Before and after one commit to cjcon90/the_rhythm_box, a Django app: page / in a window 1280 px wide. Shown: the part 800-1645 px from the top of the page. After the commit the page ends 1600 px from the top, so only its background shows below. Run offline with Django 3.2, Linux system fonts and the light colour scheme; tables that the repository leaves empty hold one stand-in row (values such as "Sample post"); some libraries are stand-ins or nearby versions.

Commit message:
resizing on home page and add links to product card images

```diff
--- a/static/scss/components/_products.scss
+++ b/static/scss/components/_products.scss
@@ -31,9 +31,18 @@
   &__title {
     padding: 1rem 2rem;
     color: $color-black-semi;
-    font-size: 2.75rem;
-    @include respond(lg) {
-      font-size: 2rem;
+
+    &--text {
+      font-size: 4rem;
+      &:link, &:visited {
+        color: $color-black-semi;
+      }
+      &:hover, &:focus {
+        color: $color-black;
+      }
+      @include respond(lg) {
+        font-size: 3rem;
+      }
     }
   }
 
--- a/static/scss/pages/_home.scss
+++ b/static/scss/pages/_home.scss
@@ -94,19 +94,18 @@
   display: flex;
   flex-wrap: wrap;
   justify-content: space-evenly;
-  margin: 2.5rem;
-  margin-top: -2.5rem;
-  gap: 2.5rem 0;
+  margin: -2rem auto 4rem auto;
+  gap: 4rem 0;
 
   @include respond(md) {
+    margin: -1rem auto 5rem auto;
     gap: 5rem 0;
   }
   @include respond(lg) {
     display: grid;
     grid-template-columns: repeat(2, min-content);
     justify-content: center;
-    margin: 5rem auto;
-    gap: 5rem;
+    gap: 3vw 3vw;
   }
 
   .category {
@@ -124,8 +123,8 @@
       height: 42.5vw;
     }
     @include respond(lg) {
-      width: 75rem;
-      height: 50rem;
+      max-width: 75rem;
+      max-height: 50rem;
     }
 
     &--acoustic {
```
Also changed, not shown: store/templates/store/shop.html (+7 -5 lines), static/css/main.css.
•••••
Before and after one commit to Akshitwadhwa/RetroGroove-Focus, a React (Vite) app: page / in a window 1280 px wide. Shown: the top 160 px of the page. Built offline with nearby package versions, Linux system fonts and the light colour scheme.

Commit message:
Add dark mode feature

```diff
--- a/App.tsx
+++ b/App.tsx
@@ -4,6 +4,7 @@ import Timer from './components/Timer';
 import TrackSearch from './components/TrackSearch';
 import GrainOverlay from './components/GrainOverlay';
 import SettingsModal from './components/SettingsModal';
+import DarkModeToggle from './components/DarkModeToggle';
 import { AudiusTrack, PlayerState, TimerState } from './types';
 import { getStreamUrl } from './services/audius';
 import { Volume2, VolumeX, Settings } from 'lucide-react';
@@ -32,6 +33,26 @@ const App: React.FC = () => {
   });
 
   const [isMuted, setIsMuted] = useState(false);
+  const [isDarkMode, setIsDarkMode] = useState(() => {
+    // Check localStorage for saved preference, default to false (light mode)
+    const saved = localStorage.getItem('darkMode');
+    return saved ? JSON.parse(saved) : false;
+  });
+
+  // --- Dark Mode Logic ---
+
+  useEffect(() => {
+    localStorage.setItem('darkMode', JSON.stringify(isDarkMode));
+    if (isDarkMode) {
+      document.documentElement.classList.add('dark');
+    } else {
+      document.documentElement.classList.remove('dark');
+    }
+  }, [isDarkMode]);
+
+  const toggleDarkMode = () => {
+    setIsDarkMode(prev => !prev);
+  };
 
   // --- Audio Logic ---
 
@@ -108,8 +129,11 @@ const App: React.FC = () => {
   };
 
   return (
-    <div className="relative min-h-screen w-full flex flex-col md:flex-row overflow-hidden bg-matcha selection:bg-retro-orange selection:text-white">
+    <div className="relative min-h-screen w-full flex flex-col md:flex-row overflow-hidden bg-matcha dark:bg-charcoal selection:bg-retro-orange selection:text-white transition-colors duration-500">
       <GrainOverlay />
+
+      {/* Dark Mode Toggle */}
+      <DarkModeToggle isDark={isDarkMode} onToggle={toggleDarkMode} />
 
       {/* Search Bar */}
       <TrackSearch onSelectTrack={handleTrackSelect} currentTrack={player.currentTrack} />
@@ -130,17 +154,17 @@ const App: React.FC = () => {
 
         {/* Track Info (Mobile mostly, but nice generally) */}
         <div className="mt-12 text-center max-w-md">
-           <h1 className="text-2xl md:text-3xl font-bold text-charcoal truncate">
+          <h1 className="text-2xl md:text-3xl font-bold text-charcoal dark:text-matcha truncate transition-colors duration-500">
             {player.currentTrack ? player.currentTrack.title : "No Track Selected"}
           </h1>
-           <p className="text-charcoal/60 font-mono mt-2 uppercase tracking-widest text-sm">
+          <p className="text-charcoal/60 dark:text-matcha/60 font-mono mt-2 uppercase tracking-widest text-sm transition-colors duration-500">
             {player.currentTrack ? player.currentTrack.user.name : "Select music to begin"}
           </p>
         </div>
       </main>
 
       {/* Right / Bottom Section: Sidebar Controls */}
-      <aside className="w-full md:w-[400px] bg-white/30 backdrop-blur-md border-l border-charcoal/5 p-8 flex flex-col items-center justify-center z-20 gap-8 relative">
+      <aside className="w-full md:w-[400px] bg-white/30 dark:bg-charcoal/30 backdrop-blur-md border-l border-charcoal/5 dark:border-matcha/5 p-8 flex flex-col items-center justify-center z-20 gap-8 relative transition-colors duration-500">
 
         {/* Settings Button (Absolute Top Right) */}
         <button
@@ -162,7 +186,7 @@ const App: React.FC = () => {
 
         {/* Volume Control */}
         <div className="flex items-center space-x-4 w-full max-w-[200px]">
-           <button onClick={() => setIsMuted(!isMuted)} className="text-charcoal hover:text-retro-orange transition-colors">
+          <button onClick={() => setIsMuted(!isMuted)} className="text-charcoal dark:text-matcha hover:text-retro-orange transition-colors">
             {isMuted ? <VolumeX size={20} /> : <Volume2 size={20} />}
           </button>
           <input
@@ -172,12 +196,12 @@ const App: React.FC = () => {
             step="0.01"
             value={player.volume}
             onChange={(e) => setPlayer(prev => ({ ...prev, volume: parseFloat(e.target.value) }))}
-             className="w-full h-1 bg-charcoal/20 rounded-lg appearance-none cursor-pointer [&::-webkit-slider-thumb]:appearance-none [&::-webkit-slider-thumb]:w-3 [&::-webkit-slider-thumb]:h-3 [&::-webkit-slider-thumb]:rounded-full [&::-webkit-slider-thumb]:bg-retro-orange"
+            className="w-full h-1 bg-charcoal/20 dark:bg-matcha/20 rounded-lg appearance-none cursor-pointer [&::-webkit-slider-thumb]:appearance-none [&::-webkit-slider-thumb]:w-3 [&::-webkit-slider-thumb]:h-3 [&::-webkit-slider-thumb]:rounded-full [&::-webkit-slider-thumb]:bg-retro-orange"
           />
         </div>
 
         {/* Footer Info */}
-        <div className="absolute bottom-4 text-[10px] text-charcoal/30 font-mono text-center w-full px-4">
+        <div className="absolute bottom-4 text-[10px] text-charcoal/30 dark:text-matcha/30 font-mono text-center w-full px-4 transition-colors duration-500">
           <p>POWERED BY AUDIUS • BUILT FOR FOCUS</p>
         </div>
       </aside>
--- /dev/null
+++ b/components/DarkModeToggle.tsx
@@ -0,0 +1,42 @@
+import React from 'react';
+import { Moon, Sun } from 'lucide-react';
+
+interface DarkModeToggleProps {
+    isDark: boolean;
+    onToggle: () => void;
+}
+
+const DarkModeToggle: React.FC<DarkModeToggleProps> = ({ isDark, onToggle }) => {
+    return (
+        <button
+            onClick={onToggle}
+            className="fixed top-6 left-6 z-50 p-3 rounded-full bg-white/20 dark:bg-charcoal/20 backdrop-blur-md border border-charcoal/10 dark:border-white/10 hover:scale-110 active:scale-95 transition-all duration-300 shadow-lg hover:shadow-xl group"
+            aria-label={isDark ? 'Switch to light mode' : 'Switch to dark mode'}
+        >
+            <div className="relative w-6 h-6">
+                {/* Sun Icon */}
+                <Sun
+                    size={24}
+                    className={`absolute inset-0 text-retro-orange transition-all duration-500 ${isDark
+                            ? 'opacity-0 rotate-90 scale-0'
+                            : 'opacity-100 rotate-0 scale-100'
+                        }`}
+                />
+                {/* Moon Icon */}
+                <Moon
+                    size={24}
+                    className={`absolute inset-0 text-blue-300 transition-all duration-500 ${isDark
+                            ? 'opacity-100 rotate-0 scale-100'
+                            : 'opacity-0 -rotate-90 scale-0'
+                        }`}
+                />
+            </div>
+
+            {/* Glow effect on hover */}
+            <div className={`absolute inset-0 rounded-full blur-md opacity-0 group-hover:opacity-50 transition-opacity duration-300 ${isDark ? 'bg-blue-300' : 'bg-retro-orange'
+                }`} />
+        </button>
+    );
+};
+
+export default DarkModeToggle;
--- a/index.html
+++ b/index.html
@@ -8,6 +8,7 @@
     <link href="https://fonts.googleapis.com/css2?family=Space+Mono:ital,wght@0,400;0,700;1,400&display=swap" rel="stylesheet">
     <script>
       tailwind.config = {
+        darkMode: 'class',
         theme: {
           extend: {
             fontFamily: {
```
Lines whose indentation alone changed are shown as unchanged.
•••••
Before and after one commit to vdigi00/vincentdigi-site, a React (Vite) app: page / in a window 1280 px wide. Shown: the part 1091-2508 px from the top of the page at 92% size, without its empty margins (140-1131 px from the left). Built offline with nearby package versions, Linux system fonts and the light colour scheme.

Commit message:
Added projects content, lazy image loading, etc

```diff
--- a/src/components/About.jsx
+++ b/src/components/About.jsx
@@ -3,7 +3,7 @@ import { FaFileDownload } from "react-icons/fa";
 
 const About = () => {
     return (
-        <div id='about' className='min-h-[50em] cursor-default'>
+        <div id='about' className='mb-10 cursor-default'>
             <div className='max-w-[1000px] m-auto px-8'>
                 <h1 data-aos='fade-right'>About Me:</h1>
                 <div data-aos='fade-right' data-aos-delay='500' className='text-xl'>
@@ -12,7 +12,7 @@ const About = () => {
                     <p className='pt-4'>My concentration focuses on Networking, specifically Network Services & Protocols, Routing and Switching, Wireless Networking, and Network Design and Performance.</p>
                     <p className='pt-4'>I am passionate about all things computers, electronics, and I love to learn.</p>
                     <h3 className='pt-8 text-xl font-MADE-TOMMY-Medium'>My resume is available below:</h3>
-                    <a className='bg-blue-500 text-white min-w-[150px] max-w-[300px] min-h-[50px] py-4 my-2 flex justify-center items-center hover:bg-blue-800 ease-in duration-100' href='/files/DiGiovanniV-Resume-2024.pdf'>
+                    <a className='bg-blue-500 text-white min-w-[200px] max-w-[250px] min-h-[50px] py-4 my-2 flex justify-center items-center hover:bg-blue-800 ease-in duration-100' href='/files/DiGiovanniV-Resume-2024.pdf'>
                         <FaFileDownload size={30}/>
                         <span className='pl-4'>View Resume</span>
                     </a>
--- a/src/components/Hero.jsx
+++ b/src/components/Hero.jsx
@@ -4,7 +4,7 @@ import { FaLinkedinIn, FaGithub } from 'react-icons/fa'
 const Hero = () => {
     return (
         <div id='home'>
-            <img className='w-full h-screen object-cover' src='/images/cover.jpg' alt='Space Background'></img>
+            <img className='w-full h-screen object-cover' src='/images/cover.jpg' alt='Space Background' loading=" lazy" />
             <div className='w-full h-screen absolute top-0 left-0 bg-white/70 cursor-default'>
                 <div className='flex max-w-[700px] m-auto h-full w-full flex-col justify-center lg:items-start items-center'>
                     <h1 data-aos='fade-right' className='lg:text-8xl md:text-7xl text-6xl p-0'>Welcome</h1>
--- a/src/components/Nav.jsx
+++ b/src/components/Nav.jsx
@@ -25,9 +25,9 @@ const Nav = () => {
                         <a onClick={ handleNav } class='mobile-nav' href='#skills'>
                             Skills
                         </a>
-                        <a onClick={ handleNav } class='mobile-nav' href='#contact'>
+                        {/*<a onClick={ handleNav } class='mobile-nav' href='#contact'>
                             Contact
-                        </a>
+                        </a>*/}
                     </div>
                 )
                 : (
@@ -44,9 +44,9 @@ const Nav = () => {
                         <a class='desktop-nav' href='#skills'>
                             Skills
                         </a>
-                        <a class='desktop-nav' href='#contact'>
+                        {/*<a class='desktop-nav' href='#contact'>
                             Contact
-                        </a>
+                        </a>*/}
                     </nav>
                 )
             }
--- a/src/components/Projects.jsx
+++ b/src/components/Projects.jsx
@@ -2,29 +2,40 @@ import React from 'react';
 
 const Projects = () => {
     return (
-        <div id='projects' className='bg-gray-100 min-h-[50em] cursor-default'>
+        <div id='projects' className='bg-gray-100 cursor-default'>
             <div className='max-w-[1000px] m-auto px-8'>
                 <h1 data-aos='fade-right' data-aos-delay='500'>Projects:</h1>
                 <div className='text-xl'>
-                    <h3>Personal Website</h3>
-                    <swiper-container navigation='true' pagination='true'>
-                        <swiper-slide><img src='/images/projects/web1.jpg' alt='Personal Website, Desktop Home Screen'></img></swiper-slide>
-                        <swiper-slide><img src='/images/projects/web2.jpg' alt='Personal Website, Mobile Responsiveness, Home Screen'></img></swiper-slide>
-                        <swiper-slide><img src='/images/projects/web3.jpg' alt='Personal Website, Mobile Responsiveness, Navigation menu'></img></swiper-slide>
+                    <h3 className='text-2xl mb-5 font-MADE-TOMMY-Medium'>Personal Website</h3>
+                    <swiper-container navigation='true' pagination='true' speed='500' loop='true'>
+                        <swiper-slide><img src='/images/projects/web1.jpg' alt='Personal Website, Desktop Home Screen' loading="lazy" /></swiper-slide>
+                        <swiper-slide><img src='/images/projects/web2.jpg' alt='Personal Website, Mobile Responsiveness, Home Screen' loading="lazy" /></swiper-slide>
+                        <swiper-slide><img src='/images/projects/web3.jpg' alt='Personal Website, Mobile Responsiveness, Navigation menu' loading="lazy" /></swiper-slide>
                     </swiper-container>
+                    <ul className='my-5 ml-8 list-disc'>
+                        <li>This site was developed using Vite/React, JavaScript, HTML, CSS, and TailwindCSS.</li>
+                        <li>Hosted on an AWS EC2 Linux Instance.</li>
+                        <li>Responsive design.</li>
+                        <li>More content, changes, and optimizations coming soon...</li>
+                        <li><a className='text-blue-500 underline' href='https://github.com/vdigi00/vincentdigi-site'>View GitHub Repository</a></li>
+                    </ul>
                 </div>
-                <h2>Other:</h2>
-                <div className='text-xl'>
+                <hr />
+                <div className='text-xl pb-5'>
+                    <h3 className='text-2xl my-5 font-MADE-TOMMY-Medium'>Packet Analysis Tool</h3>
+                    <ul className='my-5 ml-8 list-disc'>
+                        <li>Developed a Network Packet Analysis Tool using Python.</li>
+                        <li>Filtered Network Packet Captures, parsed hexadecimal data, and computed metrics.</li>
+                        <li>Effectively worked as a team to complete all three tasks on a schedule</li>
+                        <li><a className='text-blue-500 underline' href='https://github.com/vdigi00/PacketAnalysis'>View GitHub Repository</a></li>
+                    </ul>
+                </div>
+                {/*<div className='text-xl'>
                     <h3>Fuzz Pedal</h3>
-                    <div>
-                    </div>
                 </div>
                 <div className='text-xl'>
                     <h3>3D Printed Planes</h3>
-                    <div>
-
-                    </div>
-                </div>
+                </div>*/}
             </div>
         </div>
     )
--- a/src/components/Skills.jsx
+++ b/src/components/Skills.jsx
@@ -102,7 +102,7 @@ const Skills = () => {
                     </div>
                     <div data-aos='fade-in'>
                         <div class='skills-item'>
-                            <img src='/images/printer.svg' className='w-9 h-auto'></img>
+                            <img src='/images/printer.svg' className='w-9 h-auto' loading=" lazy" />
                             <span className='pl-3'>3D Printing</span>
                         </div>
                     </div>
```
•••••
#### [WHAT TO DO]
Please copy each line of the records above that holds the word "lazy".

#### [TASK OUTPUT]
Added projects content, lazy image loading, etc
+            <img className='w-full h-screen object-cover' src='/images/cover.jpg' alt='Space Background' loading=" lazy" />
+                        <swiper-slide><img src='/images/projects/web1.jpg' alt='Personal Website, Desktop Home Screen' loading="lazy" /></swiper-slide>
+                        <swiper-slide><img src='/images/projects/web2.jpg' alt='Personal Website, Mobile Responsiveness, Home Screen' loading="lazy" /></swiper-slide>
+                        <swiper-slide><img src='/images/projects/web3.jpg' alt='Personal Website, Mobile Responsiveness, Navigation menu' loading="lazy" /></swiper-slide>
+                            <img src='/images/printer.svg' className='w-9 h-auto' loading=" lazy" />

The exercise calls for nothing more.